Stresa is the 19th century Grand Tour destination par excellence, when wealthy foreigners chose the location as a first taste of beautiful Italy. Colourful flower-filled gardens, gorgeous views, timeless villas, good food and friendliness together with the climate remain Stresa’s appeal for discerning travellers.
The name of Stresa appeared for the first time written on a sales card dated January 15 in the year 998 as “STRIXSYA” and the same year a historical parchment bore the name Strixia, later it became Strexia and only much later the more familiar Stresa.
The Comune, or municipal township and its territory are divided into four areas, partly coastal, partly insular, partly hilly and partly mountainous.
The coastal part overlooks Lake Maggiore, with its charming town centre, and the hamlet of Carciano, the insular part includes three of the four Borromean Islands (Madre, Bella, Pescatori).
The hills include a series of picturesque little villages and hamlets high above Lake Maggiore (Levo, Binda, Campino, Passera, Someraro, Vedasco, Brisino and Magognino). The mountain part includes the popular local ski resort of Mottarone, the mountain pastures and the Alpinia botanical garden.
The cable car connection goes up to the peak, 1491 metres above sea level, with its ski-lifts.

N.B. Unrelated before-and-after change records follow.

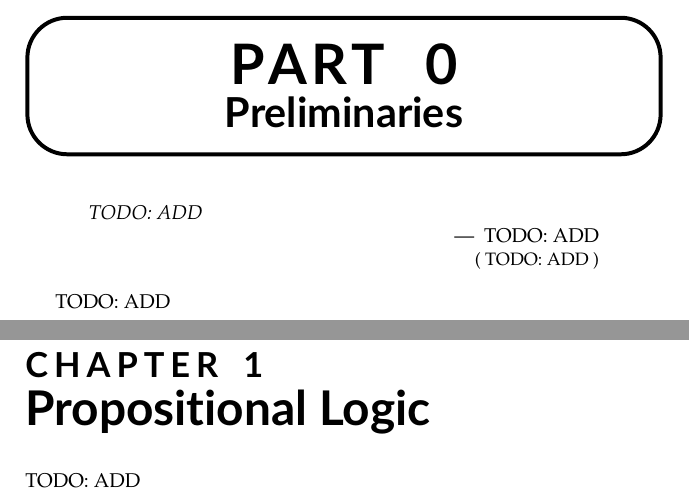
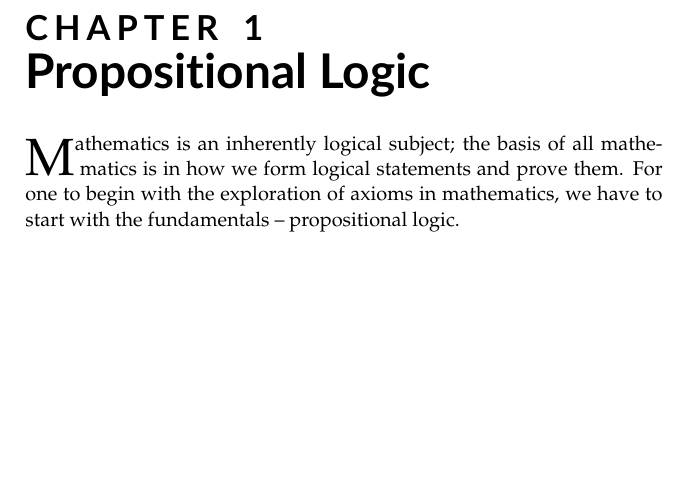
Before and after one commit to PhotonicGluon/NZQRC-Book, a LaTeX book (book/book.tex, which reads book/part-0/logic-1.tex, book/preamble-book.tex, packages.tex): two parts of pages 1 and 3 of 3 before the commit and part of the page after it, the two joined at a grey line, cut at the place of the change, the shorter picture padded with empty space. Compiled offline with pdfLaTeX.

Commit message:
Set up lettrine commands

```diff
--- a/book/book.tex
+++ b/book/book.tex
@@ -26,7 +26,7 @@
     \includeonly{
         % front-matter,
         % Part 0
-        part-0/preamble,
+        % part-0/preamble,
         part-0/logic-1,
         % part-0/sets,
         % part-0/logic-2,
--- a/book/part-0/logic-1.tex
+++ b/book/part-0/logic-1.tex
@@ -1,2 +1,2 @@
 \Chapter{Propositional Logic}
-TODO: ADD
+\Lettrine{Mathematics} is an inherently logical subject; the basis of all mathematics is in how we form logical statements and prove them. For one to begin with the exploration of axioms in mathematics, we have to start with the fundamentals -- propositional logic.
--- a/book/preamble-book.tex
+++ b/book/preamble-book.tex
@@ -72,6 +72,36 @@
 
 % Chapter page configuration
 \newcommand*{\Chapter}[1]{\cleardoubleoddpage\chapter{#1}}
+
+% Lettrine configuration
+\makeatletter
+\define@key{lettrine-key}{lines}{\def\thislines{#1}}
+\define@key{lettrine-key}{depth}{\def\thisdepth{#1}}
+\define@key{lettrine-key}{findent}{\def\thisfindent{#1}}
+\define@key{lettrine-key}{nindent}{\def\thisnindent{#1}}
+\makeatother
+
+\newcommand*{\Lettrine}[2][]{%
+    % Set default key values
+    \def\thislines{2}%
+    \def\thisdepth{0}%
+    \def\thisfindent{0pt}%
+    \def\thisnindent{0.25em}%
+    % Set keys
+    \setkeys{lettrine-key}{#1}%
+    % Get appropriate strings
+    \StrRemoveBraces{#2}[\LettrineStr]%
+    \StrChar{\LettrineStr}{1}[\FirstChar]%
+    \StrMid{\LettrineStr}{2}{1000}[\RemainingChars]%
+    % Format lettrine
+    \lettrine[%
+        lines=\thislines,%
+        depth=\thisdepth,%
+        findent=\thisfindent,%
+        nindent=\thisnindent,%
+        realheight%
+    ]{\FirstChar}{}\RemainingChars
+}
 
 % Symbols redefinitions
 \let\oldemptyset\emptyset
--- a/packages.tex
+++ b/packages.tex
@@ -47,6 +47,9 @@
 \usepackage[record,symbols]{glossaries-extra}
 
 %============= Miscellaneous =============
+\usepackage{keyval}
 \usepackage{multicol}
 \usepackage{multirow}
 \usepackage{enumitem}
+\usepackage{xstring}
+\usepackage{lettrine}
```
Also changed, not shown: .devcontainer/latex-packages.txt.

Music weeks in Stresa
Stresa’s music weeks go back to 1961 thanks to Italo Trentinaglia de Daverio, a lawyer of noble birth from Venice, who had always lived in close contact with music.
His father, Erardo, had made a career of music and was Director General of the famous Milan theatre La Scala, superintendent of theVenice’s Fenice and also a composer. The Trentinaglia family owned a villa in Stresa where illustrious musicians and writers often met, among whom Arturo Toscanini, Umberto Giordano and Gianandrea Gavazzeni, all attracted by the natural beauties of Lake Maggiore.
During one of his stays in the family villa, in the autumn of 1961, Italo Trentinaglia decided to create an annual event, one which would make Stresa the seat of an international classical music festival such as those which have made several of Europe’s most beautiful locations even more famous.
On 27 August 1962 Stresa’s Musical weeks were inaugurated with a concert performed by the Orchestra of the Theatre La Scala, directed by Nino Sanzogno; some of the world’s most famous musicians have performed in following editions of the event.
The young winners of the musical competition, held during the Musical Weeks, have gone one to become world famous concert performers, such as Michele Campanella, Garrick Ohlsson, Christoph Eschenbach, Murray Perrahia, Jeffrey Swann, and more recently Andrea Lucchesini, Maurizio Zanini and Nikolaj Znaider.
The Stresa Music Weeks are part of the European Association of Festivals.